Fueled by a massive oil boom, the state's economic output has more than doubled in just 11 years, according to Bureau of Economic Analysis data on state gross domestic products (GDP) released Wednesday.
In 2013, North Dakota's economy produced a record $49.8 billion -- up from a mere $24.7 billion in 2002. That's adjusted for inflation.
While that's still small compared to most states, North Dakota is quickly climbing in the ranks.
Back in 2002, the state had the country's second smallest economy -- only Vermont had smaller economic output. As of last year, North Dakota had surpassed Wyoming, Montana, and South Dakota to become the fifth smallest state economy.
Even though the state economy is still modest, the output per person is high.
North Dakota has the second highest level of GDP per capita, generating about $69,000 in economic activity per resident. Only Alaska ranks higher.
The driving force behind this surge in economic output: Oil, oil and more oil.
In recent years new technology has made it possible for drillers to reach pockets of oil that had previously been inaccessible -- spurring a full-fledged oil boom in the northwest corner of the state.
This year, daily oil production topped 900,000 barrels -- nine times the mere 100,000 barrels per day in 1998. And North Dakota now ranks as the second largest oil-producing state in the nation, according to the U.S. Energy Information Administration.
Along with oil, North Dakota has been pumping out thousands of jobs. Between 1998 and 2013, the state added 132,000 jobs -- a 41% increase. More than half of those were added within the past three years.

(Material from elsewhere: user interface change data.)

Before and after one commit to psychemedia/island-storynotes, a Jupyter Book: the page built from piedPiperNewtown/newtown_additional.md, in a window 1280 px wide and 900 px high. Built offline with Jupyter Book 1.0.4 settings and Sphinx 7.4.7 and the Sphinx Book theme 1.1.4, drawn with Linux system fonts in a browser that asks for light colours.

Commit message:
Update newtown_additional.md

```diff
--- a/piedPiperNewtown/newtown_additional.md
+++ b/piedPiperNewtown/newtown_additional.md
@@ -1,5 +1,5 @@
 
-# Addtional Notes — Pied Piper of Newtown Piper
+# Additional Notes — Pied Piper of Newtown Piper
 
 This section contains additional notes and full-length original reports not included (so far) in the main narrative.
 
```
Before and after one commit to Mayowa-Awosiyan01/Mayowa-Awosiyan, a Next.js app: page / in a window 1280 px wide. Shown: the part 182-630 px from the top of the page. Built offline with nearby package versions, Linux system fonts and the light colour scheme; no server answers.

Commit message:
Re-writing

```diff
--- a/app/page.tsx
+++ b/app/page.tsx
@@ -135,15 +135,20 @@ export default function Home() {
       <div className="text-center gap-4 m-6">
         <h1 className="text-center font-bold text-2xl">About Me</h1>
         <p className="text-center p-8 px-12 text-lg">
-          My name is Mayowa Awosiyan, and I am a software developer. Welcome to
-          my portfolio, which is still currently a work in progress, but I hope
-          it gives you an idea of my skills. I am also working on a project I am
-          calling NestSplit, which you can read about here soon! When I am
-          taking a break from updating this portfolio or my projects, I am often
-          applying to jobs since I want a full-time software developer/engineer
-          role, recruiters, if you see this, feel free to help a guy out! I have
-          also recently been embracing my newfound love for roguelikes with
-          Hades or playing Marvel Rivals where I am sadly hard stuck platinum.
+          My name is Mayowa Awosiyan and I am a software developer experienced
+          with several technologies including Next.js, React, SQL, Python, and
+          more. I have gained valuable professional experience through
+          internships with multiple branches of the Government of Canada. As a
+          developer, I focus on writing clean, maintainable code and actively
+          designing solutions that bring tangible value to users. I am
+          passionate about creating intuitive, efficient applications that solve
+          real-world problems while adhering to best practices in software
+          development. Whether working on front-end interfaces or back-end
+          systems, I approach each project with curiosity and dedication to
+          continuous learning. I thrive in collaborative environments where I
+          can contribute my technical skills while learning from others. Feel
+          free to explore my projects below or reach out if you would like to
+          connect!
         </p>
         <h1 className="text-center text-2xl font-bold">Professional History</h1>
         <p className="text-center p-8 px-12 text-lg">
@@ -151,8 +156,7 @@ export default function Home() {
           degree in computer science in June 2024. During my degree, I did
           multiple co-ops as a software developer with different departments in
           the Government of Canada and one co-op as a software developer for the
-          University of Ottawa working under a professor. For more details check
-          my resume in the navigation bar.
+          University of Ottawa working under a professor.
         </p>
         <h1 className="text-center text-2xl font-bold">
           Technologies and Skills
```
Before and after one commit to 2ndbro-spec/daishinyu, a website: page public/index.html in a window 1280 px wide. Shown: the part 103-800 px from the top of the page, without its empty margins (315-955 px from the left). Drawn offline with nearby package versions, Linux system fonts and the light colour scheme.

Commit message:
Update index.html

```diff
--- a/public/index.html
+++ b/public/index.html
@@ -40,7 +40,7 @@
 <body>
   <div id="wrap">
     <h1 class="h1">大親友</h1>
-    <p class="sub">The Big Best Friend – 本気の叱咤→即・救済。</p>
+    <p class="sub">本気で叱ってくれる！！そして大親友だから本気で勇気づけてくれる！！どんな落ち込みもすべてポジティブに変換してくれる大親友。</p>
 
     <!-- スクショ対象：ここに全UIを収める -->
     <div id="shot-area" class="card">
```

And that growth isn't showing any signs of stopping. A new recruiting campaign launched in May by the North Dakota Economic Development Foundation and oil giant Hess ( aims to fill the more than 20,000 jobs that they say are currently available. )
Big oil isn't the only one seeking workers, every industry in the state is hiring. Restaurants, retailers, bars and gas stations are all desperately seeking workers -- and are willing to pay top dollar.
But the picture isn't all rosy.
Thanks to the influx of people, populations in some cities have quadrupled and a severe housing shortage has emerged. Rent for whatever housing is available is among the most expensive in the country. As a result, many workers are pulling in fat paychecks but are technically homeless -- living in cars, RVs, tents or even on the streets.
In its latest homeless estimates, the Department of Housing and Urban Development found that North Dakota saw the biggest surge in homelessness of any state. The problem has become so severe that the local Salvation Army has even bought people tickets back to where they came from when they arrive in the state with nowhere to live.